What do modern students want in a textbook? Writers want to know.

I was intrigued by an article in Research Information, a newsletter for libraries and publishers. “The rise and rise of e-reading” discussed the growth in electronic textbooks and articles. As a writer I have been intrigued by the potential for embedding interactive components and live links in texts, but disappointed to find that such materials are more typically relegated to a companion website. In my previous faculty role, I noticed a gap between the university’s enthusiasm for adopting e-books, and my students’ preference for paper textbooks. As a reader, I prefer e-books when I read for enjoyment, but usually like paper when I am working with textbooks. I thought I’d dig a bit more, and share what I discover with you, my fellow writers.

What did publishers say in “The rise and rise of e-reading”?

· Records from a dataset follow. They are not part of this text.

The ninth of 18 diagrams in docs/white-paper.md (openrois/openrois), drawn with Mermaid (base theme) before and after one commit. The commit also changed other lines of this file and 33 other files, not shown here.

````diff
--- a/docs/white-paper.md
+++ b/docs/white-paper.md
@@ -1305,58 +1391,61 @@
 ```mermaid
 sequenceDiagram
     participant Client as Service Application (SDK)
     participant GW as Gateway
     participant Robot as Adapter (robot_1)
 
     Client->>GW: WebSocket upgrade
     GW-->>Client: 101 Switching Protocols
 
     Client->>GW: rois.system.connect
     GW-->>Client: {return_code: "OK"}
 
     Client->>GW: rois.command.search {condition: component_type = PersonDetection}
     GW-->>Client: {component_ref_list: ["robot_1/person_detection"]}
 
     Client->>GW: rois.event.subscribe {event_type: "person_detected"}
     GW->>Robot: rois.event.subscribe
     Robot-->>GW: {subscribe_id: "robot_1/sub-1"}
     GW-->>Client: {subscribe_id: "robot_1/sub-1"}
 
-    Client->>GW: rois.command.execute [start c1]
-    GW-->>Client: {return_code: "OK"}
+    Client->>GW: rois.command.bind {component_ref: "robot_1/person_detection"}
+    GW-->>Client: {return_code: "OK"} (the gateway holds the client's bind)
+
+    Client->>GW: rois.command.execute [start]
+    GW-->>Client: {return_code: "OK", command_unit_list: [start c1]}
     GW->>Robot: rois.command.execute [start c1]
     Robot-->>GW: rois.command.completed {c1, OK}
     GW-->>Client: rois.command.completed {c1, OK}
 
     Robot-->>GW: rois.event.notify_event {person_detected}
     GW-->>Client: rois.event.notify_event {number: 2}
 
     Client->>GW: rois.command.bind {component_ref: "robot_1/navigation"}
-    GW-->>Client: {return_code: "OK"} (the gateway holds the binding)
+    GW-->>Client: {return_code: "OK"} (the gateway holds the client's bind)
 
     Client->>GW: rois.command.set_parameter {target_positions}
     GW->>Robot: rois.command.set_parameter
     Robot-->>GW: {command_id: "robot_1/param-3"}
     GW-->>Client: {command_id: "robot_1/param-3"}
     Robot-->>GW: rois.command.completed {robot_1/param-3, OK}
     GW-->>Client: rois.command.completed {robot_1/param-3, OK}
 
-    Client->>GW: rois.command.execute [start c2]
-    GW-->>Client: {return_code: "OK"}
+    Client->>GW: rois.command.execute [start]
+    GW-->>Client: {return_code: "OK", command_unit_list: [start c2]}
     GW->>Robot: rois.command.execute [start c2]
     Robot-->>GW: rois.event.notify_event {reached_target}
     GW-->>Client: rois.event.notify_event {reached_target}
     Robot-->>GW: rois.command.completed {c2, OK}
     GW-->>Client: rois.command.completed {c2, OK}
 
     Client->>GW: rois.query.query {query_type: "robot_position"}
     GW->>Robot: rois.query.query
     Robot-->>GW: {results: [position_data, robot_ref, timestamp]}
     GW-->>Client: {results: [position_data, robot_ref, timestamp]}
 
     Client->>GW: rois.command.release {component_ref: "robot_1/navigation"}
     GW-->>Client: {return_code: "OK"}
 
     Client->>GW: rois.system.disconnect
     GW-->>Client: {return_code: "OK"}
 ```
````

Is digital really better than print? Authors share their perspective

While the debate over print versus digital textbooks (etextbooks) is not new, the content of that debate has shifted in recent years to which is a more effective learning tool for students. As publishers, instructors and students push towards offering more digital textbooks and learning products, will the benefits outweigh the negatives? Several studies have found that it not only takes readers longer to read text on a screen, they tend to skim much more and thus absorb and retain less information than reading from a physical book. Other etextbook readers have reported the tendency to multi-task while reading. One study reported that 90% of students said they were more likely to multi-task when reading onscreen versus 1% who said they multi-task when reading a print book.